Microbial Fuel Cell –
Energy From Wastewater?
By James Donahue
Among the severe problems
created by world overpopulation are excessive body waste and a shortage of clean and environmentally friendly energy for heating
our homes and powering our machines.
Now an environmental
engineer at Penn State University
has dreamed up a possible way of using wastewater to generate a clean energy.
Bruce Logan says the
device, dubbed a “microbial fuel cell,” is still experimental and is perhaps no more than a concept that seems
The device involves two
electrodes separated by a proton exchange membrane similar to that used in a conventional hydrogen fuel cell. “It opens
the door to using existing hydrogen-gas-based stack technologies with bacteria in water,” Logan said.
He said wastewater flows
on one side of the cell and air flows on the other, continuously generating electricity while also removing organic matter
from the water.
The concept appears to
be a workable solution to some energy problems, although Logan
says he doesn’t see it solving all of the world’s needs.
Since the project began
about two years ago, the technology has grown from a device that produces from 0.1 to 350 watts of energy per square meter
of wastewater. “We’d like to get in the range of 500 to 1,000,” Logan
He said he doesn’t
see his microbial fuel cell used for running cars or heating homes, but he believes it will be a useful power source on farm
operations or at municipal waste treatment facilities where there is an abundance of organic material.
For example, Logan believes a wastewater treatment plant might power itself as it
treats water.
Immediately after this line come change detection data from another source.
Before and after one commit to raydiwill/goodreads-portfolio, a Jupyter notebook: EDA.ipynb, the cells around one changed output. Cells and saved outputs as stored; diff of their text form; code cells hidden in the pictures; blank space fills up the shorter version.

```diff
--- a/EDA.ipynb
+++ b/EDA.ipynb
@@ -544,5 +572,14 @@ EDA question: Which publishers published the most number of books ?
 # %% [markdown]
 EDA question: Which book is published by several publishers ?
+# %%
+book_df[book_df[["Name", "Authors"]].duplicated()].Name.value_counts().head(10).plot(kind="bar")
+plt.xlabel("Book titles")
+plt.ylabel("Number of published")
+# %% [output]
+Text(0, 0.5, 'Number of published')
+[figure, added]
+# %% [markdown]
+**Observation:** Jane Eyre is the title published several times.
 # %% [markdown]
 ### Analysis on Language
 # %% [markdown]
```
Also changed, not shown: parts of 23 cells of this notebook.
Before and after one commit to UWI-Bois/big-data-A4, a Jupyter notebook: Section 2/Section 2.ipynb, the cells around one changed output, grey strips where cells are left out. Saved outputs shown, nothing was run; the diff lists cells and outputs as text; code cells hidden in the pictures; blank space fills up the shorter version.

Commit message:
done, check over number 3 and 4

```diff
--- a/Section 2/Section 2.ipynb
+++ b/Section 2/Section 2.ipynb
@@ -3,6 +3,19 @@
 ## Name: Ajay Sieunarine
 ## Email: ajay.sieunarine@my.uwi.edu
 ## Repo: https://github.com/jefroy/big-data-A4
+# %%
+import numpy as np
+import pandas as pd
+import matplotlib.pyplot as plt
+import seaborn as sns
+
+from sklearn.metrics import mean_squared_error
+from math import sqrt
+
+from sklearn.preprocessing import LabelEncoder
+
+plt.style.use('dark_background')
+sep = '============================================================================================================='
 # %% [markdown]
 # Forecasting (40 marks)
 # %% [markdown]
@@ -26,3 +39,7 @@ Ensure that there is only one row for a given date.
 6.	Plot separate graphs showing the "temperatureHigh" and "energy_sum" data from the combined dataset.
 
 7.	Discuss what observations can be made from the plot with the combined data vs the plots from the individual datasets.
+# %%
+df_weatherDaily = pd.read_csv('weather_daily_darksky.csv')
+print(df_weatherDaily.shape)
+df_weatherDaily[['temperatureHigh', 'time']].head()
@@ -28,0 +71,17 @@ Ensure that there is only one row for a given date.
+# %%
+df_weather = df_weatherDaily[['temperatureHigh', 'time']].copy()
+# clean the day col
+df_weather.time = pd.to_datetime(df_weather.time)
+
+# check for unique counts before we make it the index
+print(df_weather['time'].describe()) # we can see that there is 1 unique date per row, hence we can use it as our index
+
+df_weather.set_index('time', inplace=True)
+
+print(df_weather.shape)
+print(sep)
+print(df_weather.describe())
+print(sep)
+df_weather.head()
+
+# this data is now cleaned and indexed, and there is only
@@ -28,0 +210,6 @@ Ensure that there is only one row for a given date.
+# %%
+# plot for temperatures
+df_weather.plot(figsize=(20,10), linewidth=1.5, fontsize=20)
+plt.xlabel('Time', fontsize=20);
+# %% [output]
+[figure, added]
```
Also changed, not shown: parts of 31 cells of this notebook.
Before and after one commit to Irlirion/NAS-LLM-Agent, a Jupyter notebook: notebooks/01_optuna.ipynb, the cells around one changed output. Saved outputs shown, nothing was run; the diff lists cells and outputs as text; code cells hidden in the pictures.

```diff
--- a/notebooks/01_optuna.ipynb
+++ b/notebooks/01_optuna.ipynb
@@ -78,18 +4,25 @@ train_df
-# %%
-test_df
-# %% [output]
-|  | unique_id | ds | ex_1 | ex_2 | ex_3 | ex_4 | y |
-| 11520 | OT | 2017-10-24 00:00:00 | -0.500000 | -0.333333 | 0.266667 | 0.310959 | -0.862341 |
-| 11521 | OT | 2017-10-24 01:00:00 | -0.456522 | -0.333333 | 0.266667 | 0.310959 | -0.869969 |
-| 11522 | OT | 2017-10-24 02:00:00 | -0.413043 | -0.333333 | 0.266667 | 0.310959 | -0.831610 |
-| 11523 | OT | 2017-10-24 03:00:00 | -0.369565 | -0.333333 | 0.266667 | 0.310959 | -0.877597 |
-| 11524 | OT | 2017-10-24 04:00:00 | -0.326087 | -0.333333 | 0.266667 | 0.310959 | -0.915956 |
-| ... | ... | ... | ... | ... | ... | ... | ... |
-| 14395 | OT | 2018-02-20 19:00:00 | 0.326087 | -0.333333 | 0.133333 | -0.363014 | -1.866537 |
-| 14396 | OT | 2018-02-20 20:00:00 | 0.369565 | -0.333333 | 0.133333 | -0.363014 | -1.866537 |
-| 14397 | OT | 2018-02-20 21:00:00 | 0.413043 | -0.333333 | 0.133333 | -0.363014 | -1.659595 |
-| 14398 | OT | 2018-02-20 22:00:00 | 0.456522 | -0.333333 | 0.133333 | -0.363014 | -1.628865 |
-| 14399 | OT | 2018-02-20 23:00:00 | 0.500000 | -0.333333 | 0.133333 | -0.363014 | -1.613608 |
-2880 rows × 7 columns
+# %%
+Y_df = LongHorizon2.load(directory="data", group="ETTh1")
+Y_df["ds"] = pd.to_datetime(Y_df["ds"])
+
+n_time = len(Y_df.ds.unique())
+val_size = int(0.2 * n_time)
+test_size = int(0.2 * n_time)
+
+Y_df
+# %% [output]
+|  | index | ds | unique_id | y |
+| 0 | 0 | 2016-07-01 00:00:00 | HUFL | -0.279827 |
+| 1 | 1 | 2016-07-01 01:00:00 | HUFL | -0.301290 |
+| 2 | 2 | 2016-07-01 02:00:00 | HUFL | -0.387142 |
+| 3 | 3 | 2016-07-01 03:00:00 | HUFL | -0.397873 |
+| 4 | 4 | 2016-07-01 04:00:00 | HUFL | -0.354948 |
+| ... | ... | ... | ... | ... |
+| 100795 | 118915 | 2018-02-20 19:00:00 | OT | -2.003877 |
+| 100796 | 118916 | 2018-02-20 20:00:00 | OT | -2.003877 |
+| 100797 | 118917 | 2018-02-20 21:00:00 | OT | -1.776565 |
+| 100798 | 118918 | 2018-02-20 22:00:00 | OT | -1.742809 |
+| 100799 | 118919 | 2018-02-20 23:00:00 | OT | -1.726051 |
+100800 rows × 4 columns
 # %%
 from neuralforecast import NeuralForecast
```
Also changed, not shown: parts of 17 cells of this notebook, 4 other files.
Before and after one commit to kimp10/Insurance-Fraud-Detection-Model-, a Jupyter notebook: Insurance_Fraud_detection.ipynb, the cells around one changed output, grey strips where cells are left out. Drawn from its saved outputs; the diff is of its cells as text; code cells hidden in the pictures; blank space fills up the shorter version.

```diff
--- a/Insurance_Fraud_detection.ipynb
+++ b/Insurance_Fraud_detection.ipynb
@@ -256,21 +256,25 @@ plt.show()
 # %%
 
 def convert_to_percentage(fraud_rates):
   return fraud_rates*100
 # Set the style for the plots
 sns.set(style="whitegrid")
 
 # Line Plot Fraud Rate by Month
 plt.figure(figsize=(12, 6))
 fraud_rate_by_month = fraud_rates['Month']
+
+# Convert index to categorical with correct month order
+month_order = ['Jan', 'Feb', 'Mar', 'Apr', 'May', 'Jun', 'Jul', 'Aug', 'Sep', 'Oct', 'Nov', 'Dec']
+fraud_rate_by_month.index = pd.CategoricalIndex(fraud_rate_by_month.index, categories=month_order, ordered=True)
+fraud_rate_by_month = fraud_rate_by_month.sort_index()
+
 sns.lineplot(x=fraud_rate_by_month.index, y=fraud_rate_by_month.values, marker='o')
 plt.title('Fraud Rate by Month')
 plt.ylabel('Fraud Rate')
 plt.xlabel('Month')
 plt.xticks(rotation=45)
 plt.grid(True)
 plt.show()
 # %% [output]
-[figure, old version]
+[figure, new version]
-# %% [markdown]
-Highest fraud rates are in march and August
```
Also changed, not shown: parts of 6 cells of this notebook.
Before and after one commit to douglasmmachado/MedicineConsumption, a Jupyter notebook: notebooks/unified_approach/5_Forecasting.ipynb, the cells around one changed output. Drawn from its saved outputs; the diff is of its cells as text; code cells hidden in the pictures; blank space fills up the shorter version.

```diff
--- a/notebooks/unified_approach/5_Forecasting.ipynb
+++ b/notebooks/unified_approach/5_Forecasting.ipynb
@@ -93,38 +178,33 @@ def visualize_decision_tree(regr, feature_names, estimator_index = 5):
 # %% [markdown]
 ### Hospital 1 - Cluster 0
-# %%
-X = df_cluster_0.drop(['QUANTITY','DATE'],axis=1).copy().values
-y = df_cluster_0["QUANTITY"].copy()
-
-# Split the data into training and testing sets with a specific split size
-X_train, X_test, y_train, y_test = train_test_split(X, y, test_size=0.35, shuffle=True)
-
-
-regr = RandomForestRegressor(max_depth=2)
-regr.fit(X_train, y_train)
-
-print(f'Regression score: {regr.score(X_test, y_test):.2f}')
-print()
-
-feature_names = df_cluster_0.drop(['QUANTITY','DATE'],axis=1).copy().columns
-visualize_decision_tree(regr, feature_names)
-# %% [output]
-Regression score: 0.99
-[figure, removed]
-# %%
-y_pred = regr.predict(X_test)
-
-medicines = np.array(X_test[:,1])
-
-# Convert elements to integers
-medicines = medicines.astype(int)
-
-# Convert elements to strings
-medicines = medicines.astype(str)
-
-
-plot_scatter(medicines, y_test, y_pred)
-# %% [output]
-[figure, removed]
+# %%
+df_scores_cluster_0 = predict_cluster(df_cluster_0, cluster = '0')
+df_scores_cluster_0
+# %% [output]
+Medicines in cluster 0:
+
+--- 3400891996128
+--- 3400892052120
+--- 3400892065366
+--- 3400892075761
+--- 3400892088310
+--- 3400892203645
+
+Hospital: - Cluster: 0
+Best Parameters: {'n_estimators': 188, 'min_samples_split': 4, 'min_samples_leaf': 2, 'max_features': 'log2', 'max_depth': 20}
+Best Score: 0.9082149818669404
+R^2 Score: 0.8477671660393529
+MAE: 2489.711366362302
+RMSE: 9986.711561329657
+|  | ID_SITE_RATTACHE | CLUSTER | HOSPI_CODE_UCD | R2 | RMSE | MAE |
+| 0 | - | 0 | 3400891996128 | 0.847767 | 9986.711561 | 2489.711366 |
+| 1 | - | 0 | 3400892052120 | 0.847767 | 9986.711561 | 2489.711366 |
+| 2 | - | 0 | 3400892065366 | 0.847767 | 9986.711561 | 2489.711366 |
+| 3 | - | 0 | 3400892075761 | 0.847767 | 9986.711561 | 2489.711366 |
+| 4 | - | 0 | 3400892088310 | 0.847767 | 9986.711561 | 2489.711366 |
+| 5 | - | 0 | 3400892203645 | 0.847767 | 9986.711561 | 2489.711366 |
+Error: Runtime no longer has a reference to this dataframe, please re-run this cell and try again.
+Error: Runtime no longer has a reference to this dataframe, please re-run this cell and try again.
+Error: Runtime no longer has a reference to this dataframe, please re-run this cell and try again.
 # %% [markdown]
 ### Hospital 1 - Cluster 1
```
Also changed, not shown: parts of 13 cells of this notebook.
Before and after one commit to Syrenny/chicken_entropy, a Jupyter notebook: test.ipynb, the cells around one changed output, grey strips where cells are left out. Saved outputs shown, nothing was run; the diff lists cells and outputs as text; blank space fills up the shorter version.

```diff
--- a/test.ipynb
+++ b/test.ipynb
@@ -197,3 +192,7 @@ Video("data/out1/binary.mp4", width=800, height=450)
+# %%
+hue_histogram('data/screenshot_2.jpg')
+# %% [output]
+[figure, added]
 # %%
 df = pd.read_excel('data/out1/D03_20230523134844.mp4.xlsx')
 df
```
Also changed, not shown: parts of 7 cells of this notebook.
He also thinks it might produce a net amount of energy.
David Bagley, a scientist
at University of Toronto,
says the energy potential in wastewater is estimated at about 10 times the cost of treating it. “If we could achieve
just one-twentieth of that power, we could break even,” he said.
Onward and upward.